Task: Reproduce the listing that follows in full. Omit its images.

Excerpted records:
+-------+

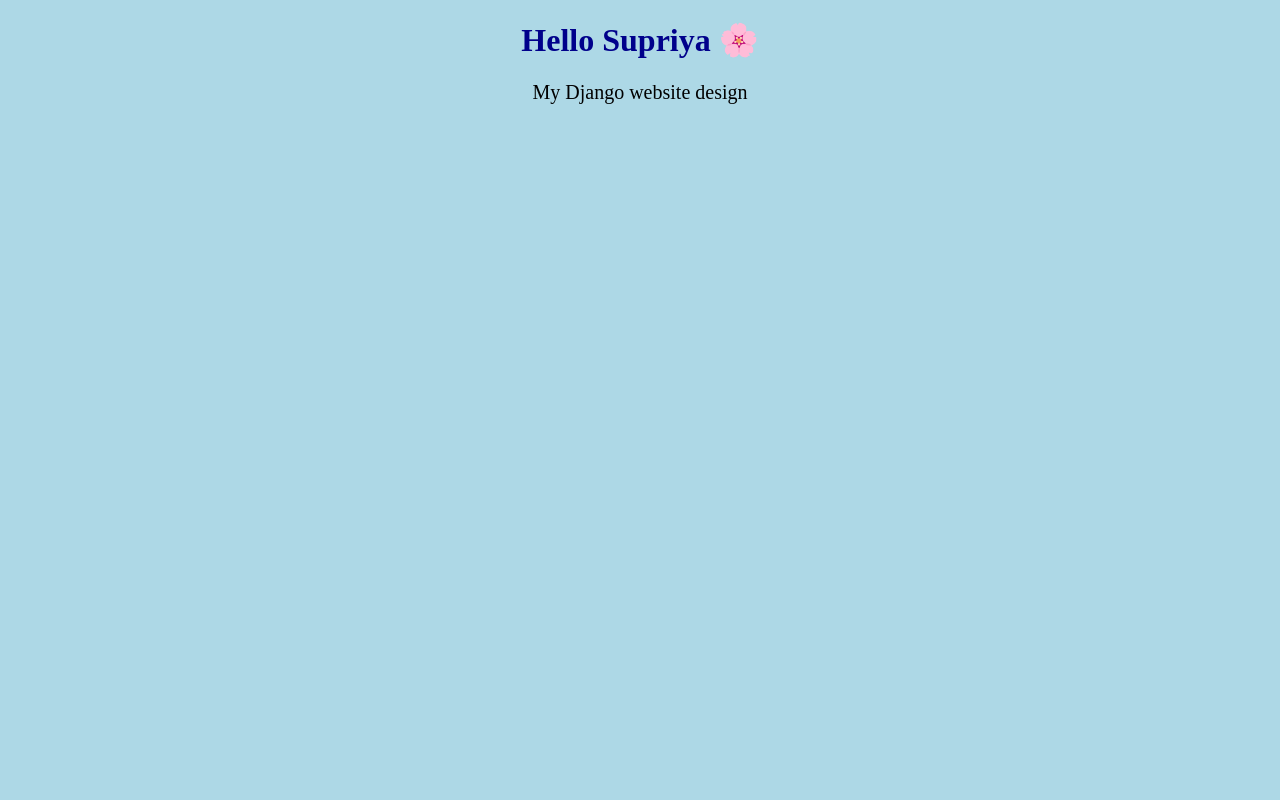
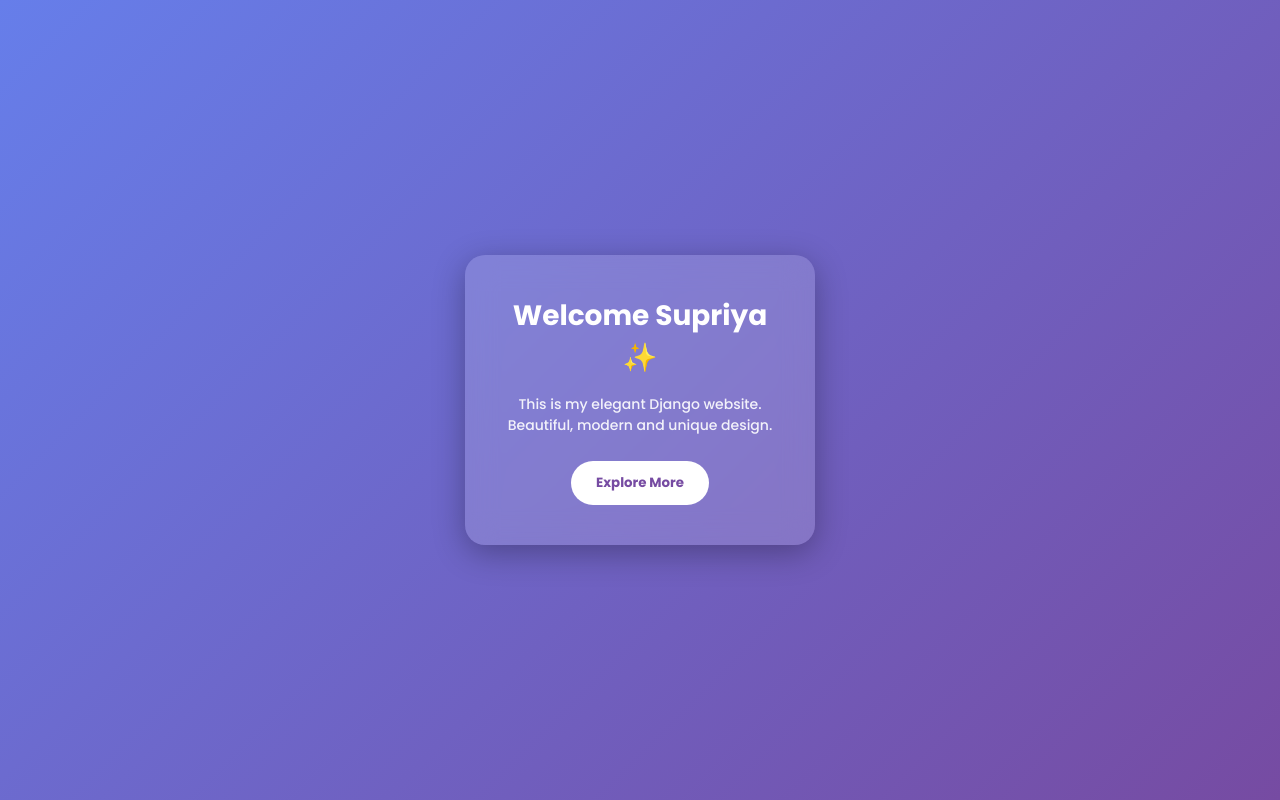
Before and after one commit to supriya0786atpug/mysite, a Django app: page / in a window 1280 px wide. Run offline with Django 5.2, Linux system fonts and the light colour scheme.

Commit message:
Design updated

```diff
--- a/myapp/templates/myapp/index.html
+++ b/myapp/templates/myapp/index.html
@@ -1,12 +1,74 @@
 <!DOCTYPE html>
 <html>
 <head>
-    <title>My Website</title>
+    <title>Supriya's Website</title>
+
+    <!-- Google Font -->
+    <link href="https://fonts.googleapis.com/css2?family=Poppins:wght@300;500;700&display=swap" rel="stylesheet">
+
+    <style>
+        *{
+            margin:0;
+            padding:0;
+            box-sizing:border-box;
+            font-family: 'Poppins', sans-serif;
+        }
+
+        body{
+            height:100vh;
+            display:flex;
+            justify-content:center;
+            align-items:center;
+            background: linear-gradient(135deg, #667eea, #764ba2);
+        }
+
+        .card{
+            background: rgba(255,255,255,0.15);
+            padding:40px;
+            border-radius:20px;
+            backdrop-filter: blur(15px);
+            text-align:center;
+            color:white;
+            width:350px;
+            box-shadow: 0 8px 32px rgba(0,0,0,0.3);
+        }
+
+        .card h1{
+            font-size:28px;
+            margin-bottom:15px;
+        }
+
+        .card p{
+            font-size:14px;
+            margin-bottom:25px;
+            opacity:0.9;
+        }
+
+        .btn{
+            background:white;
+            color:#764ba2;
+            padding:12px 25px;
+            border:none;
+            border-radius:30px;
+            cursor:pointer;
+            font-weight:bold;
+            transition:0.3s;
+        }
+
+        .btn:hover{
+            background:#f1f1f1;
+            transform:scale(1.05);
+        }
+    </style>
 </head>
-<body style="background-color: lightblue; text-align: center;">
 
-    <h1 style="color: darkblue;">Hello Supriya 🌸</h1>
-    <p style="font-size: 20px;">My Django website design</p>
+<body>
+
+    <div class="card">
+        <h1>Welcome Supriya ✨</h1>
+        <p>This is my elegant Django website. Beautiful, modern and unique design.</p>
+        <button class="btn">Explore More</button>
+    </div>
 
 </body>
 </html>
```
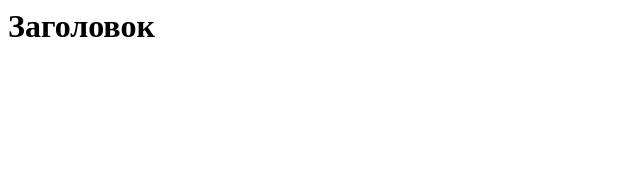
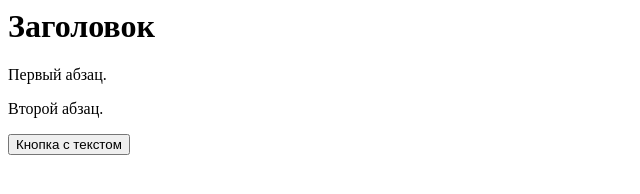
Before and after one commit to Viktor241/sborka, a plain HTML site: page index.html in a window 1280 px wide. Shown: the whole page, without its empty margins (0-640 px from the left). Drawn offline with Linux system fonts and the light colour scheme.

Commit message:
Кнопка

```diff
--- a/index.html
+++ b/index.html
@@ -5,6 +5,8 @@
  </head>
  <body>
   <h1>Заголовок</h1>
-
+  <p>Первый абзац.</p>
+  <p>Второй абзац.</p>
+  <button>Кнопка с текстом</button>
  </body>
 </html>
```
Also changed, not shown: 1 other file.
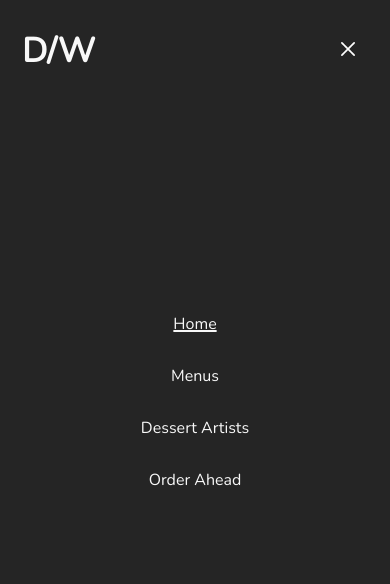
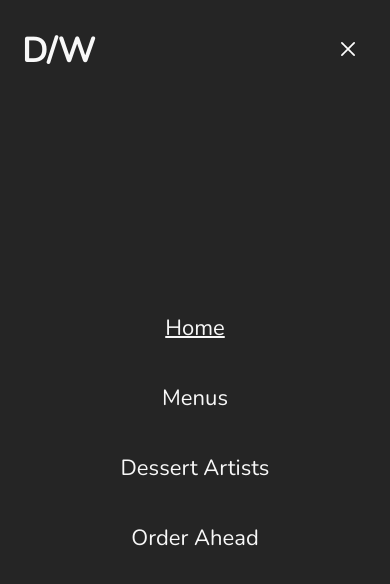
Before and after one commit to kyleh919/DessertWorld, a website: page pages/mobile-menus/index-mobile-menu.html in a window 390 px wide. Drawn offline with nearby package versions, Linux system fonts and the light colour scheme.

Commit message:
Increases font size for mobile menu link text

```diff
--- a/styles/pages/mobile-menu.css
+++ b/styles/pages/mobile-menu.css
@@ -15,13 +15,12 @@ header {
 
 .mobile-menu-nav-section > nav > ul > li {
   list-style: none;
-  margin: 30px;
+  margin: 40px;
 }
 
 .mobile-menu-nav-items > a {
   color: var(--font-color-light);
   text-decoration: none;
-  font-size: var(--font-size-nav-items);
 }
 
 .current-page > a {
--- a/styles/styles.css
+++ b/styles/styles.css
@@ -75,7 +75,8 @@ h2 {
   font-size: var(--font-size-header-2);
 }
 
-h3 {
+h3,
+.mobile-menu-nav-items > a {
   font-size: var(--font-size-header-3);
 }
 
```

+-------+

Answer box:
Before and after one commit to supriya0786atpug/mysite, a Django app: page / in a window 1280 px wide. Run offline with Django 5.2, Linux system fonts and the light colour scheme.

Commit message:
Design updated

```diff
--- a/myapp/templates/myapp/index.html
+++ b/myapp/templates/myapp/index.html
@@ -1,12 +1,74 @@
 <!DOCTYPE html>
 <html>
 <head>
-    <title>My Website</title>
+    <title>Supriya's Website</title>
+
+    <!-- Google Font -->
+    <link href="https://fonts.googleapis.com/css2?family=Poppins:wght@300;500;700&display=swap" rel="stylesheet">
+
+    <style>
+        *{
+            margin:0;
+            padding:0;
+            box-sizing:border-box;
+            font-family: 'Poppins', sans-serif;
+        }
+
+        body{
+            height:100vh;
+            display:flex;
+            justify-content:center;
+            align-items:center;
+            background: linear-gradient(135deg, #667eea, #764ba2);
+        }
+
+        .card{
+            background: rgba(255,255,255,0.15);
+            padding:40px;
+            border-radius:20px;
+            backdrop-filter: blur(15px);
+            text-align:center;
+            color:white;
+            width:350px;
+            box-shadow: 0 8px 32px rgba(0,0,0,0.3);
+        }
+
+        .card h1{
+            font-size:28px;
+            margin-bottom:15px;
+        }
+
+        .card p{
+            font-size:14px;
+            margin-bottom:25px;
+            opacity:0.9;
+        }
+
+        .btn{
+            background:white;
+            color:#764ba2;
+            padding:12px 25px;
+            border:none;
+            border-radius:30px;
+            cursor:pointer;
+            font-weight:bold;
+            transition:0.3s;
+        }
+
+        .btn:hover{
+            background:#f1f1f1;
+            transform:scale(1.05);
+        }
+    </style>
 </head>
-<body style="background-color: lightblue; text-align: center;">
 
-    <h1 style="color: darkblue;">Hello Supriya 🌸</h1>
-    <p style="font-size: 20px;">My Django website design</p>
+<body>
+
+    <div class="card">
+        <h1>Welcome Supriya ✨</h1>
+        <p>This is my elegant Django website. Beautiful, modern and unique design.</p>
+        <button class="btn">Explore More</button>
+    </div>
 
 </body>
 </html>
```
Before and after one commit to Viktor241/sborka, a plain HTML site: page index.html in a window 1280 px wide. Shown: the whole page, without its empty margins (0-640 px from the left). Drawn offline with Linux system fonts and the light colour scheme.

Commit message:
Кнопка

```diff
--- a/index.html
+++ b/index.html
@@ -5,6 +5,8 @@
  </head>
  <body>
   <h1>Заголовок</h1>
-
+  <p>Первый абзац.</p>
+  <p>Второй абзац.</p>
+  <button>Кнопка с текстом</button>
  </body>
 </html>
```
Also changed, not shown: 1 other file.
Before and after one commit to kyleh919/DessertWorld, a website: page pages/mobile-menus/index-mobile-menu.html in a window 390 px wide. Drawn offline with nearby package versions, Linux system fonts and the light colour scheme.

Commit message:
Increases font size for mobile menu link text

```diff
--- a/styles/pages/mobile-menu.css
+++ b/styles/pages/mobile-menu.css
@@ -15,13 +15,12 @@ header {
 
 .mobile-menu-nav-section > nav > ul > li {
   list-style: none;
-  margin: 30px;
+  margin: 40px;
 }
 
 .mobile-menu-nav-items > a {
   color: var(--font-color-light);
   text-decoration: none;
-  font-size: var(--font-size-nav-items);
 }
 
 .current-page > a {
--- a/styles/styles.css
+++ b/styles/styles.css
@@ -75,7 +75,8 @@ h2 {
   font-size: var(--font-size-header-2);
 }
 
-h3 {
+h3,
+.mobile-menu-nav-items > a {
   font-size: var(--font-size-header-3);
 }
 
```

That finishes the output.